Much depends on investors’ time horizons, composure and risk appetite. Advice tailored to financial circumstances and personalities is a cornerstone of our investment philosophy. With several unresolved issues still looming large – Greece’s euro membership, Spain’s potential bailout, the US ‘fiscal cliff’ and China’s slowdown – low composure investors should probably sit on the sidelines here. Renewed volatility would not be a surprise and could be emotionally expensive.

But for investors with moderate-risk appetite, and able to take a view beyond the next few months, this could still be an attractive time to buy developed stocks. Our strategic optimism remains stronger than our tactical caution and the balance of risks has tilted favourably as both the ECB and the Fed have outlined more concrete plans for monetary support. Whether that support is needed or not, it offers investors some inexpensive portfolio insurance. And we still doubt that investors are ‘complacent’: the public debate continues to focus on what can go wrong. Even we have felt compelled to present our strategic conviction these last three years in terms of a “muddle through” scenario. The reality is that potentially extreme outturns are not all tilted downwards. Strategists have shown a collective lack of imagination of late.
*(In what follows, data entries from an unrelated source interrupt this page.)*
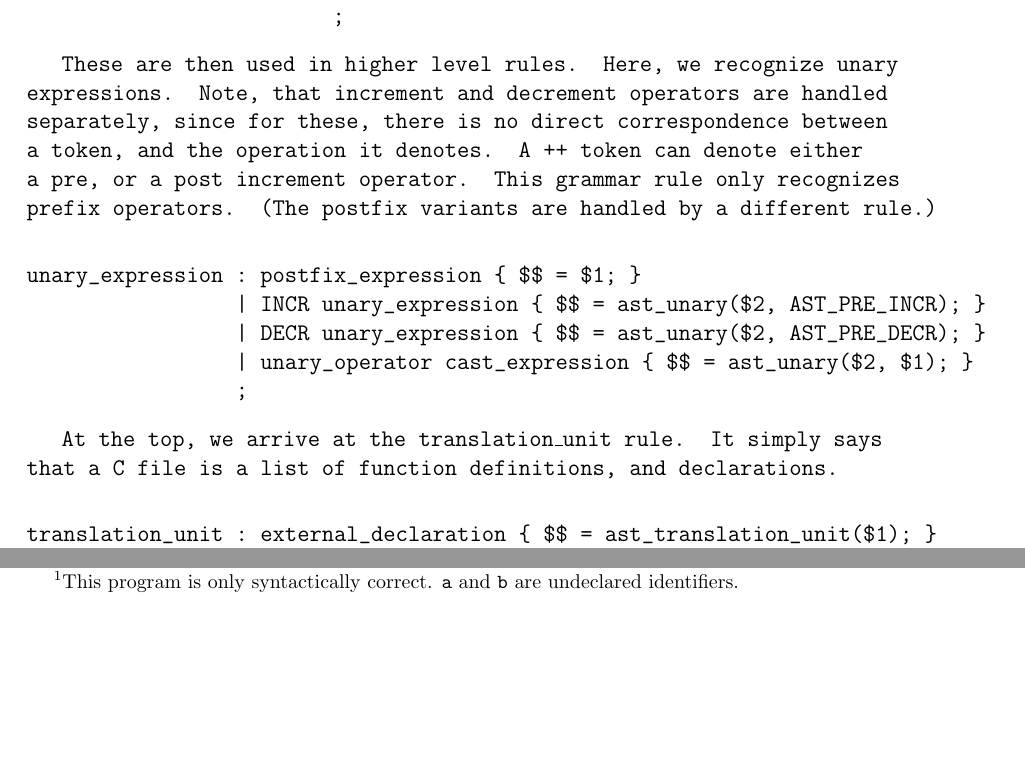
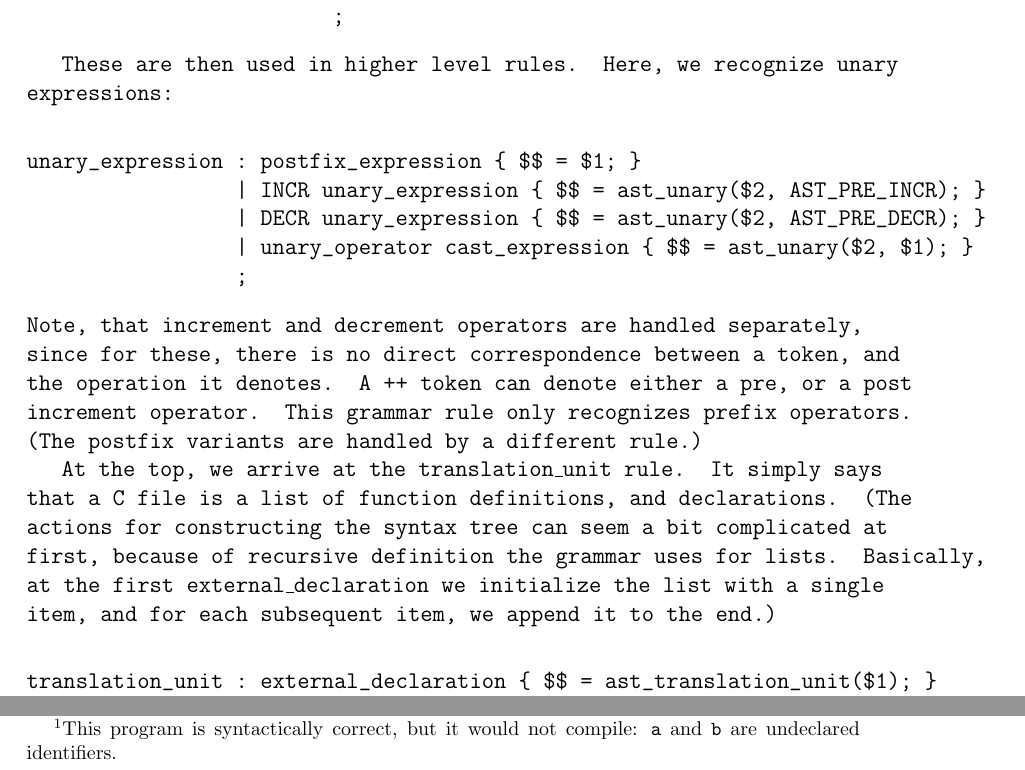
Before and after one commit to kuruczgy/c_compiler, a LaTeX document (Documentation/paper.tex): two parts of pages 3 and 4 of 11 before the commit and two parts of pages 3 and 5 of 11 after it, joined at a grey line, cut so that both start at the same text, the shorter picture padded with empty space. Compiled offline with pdfLaTeX.

Commit message:
Fix some typos/grammar in the paper.

```diff
--- a/Documentation/paper.tex
+++ b/Documentation/paper.tex
@@ -105,11 +105,7 @@ unary_operator : AND { $$ = AST_UNARY_REF; }
 \end{center}
 
 These are then used in higher level rules. Here, we recognize unary
-expressions. Note, that increment and decrement operators are handled
-separately, since for these, there is no direct correspondence between a token,
-and the operation it denotes. A \texttt{++} token can denote either a pre, or a
-post increment operator. This grammar rule only recognizes prefix operators.
-(The postfix variants are handled by a different rule.)
+expressions:
 \begin{center}
 \begin{BVerbatim}
 unary_expression : postfix_expression { $$ = $1; }
@@ -119,9 +115,18 @@ unary_expression : postfix_expression { $$ = $1; }
 		 ;
 \end{BVerbatim}
 \end{center}
+Note, that increment and decrement operators are handled separately, since for
+these, there is no direct correspondence between a token, and the operation it
+denotes. A \texttt{++} token can denote either a pre, or a post increment
+operator. This grammar rule only recognizes prefix operators.  (The postfix
+variants are handled by a different rule.)
 
 At the top, we arrive at the \texttt{translation\_unit} rule. It simply says
-that a C file is a list of function definitions, and declarations.
+that a C file is a list of function definitions, and declarations. (The actions
+for constructing the syntax tree can seem a bit complicated at first, because
+of recursive definition the grammar uses for lists. Basically, at the first
+\texttt{external\_declaration} we initialize the list with a single item, and
+for each subsequent item, we append it to the end.)
 \begin{center}
 \begin{BVerbatim}
 translation_unit : external_declaration { $$ = ast_translation_unit($1); }
@@ -224,8 +233,9 @@ The syntax tree is made up of polymorphic nodes. The leaves of the tree are
 usually identifiers or literals. (We can also have for example an empty
 expression statement, but this is unusual.)
 
-Let's look at the following program.~\footnote{This program is only
-syntactically correct. \texttt{a} and \texttt{b} are undeclared identifiers.}
+Let's look at the following program.~\footnote{This program is syntactically
+correct, but it would not compile: \texttt{a} and \texttt{b} are undeclared
+identifiers.}
 (See Figure~\ref{fig:ast} for the syntax tree.)
 \begin{center}
 \begin{BVerbatim}
```
Also changed, not shown: Documentation/paper.tex (19 more changed lines).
European investors worrying about US consumer finances (excessively, in our view) have watched the S&P 500 more than double since its 2009 low. However, it remains inexpensive, even if analysts are too optimistic.

What if US housing and labour markets do continue slowly to recover, and profit forecasts are actually raised, while we take a bungee jump, rather than a fatal fall, from that fiscal cliff (as our CIO argued we could in September’s Compass)? Further above normal returns are quite possible in the coming year or so.

The still tentative sell-off in high quality government bonds – Treasuries, gilts, bunds – also suggests it is not too late to buy stocks. The big institutional flows that would signal a widespread reallocation of assets have not yet occurred, suggesting that a lot of professional investors have also missed the stock market rally and may be looking for opportunities to get involved. When that institutional reallocation does eventually occur, those government bond yields could rise sharply, QE3 or not – as we noted last week.

That could constrain an asset we’ve favoured both strategically and tactically of late, namely high-yield corporate bonds (we restated the case as recently as September’s Compass). They have relatively low duration, but do carry some interest rate risk. Spreads are not yet narrow, but could become so when government yields rise. Their yields are still attractive, but we see little room for more long-term capital appreciation – in marked contrast to developed equities.

Jonathan Dobbin (Jonathan. Dobbin@barclays.com) is head of wealth and investment management NI at Barclays and can be contacted on 90882925. Investing in shares is not for everyone. Their value can fall and you can get back less than you invest. If you are unsure, you should seek independent advice.

Source: irishnews.com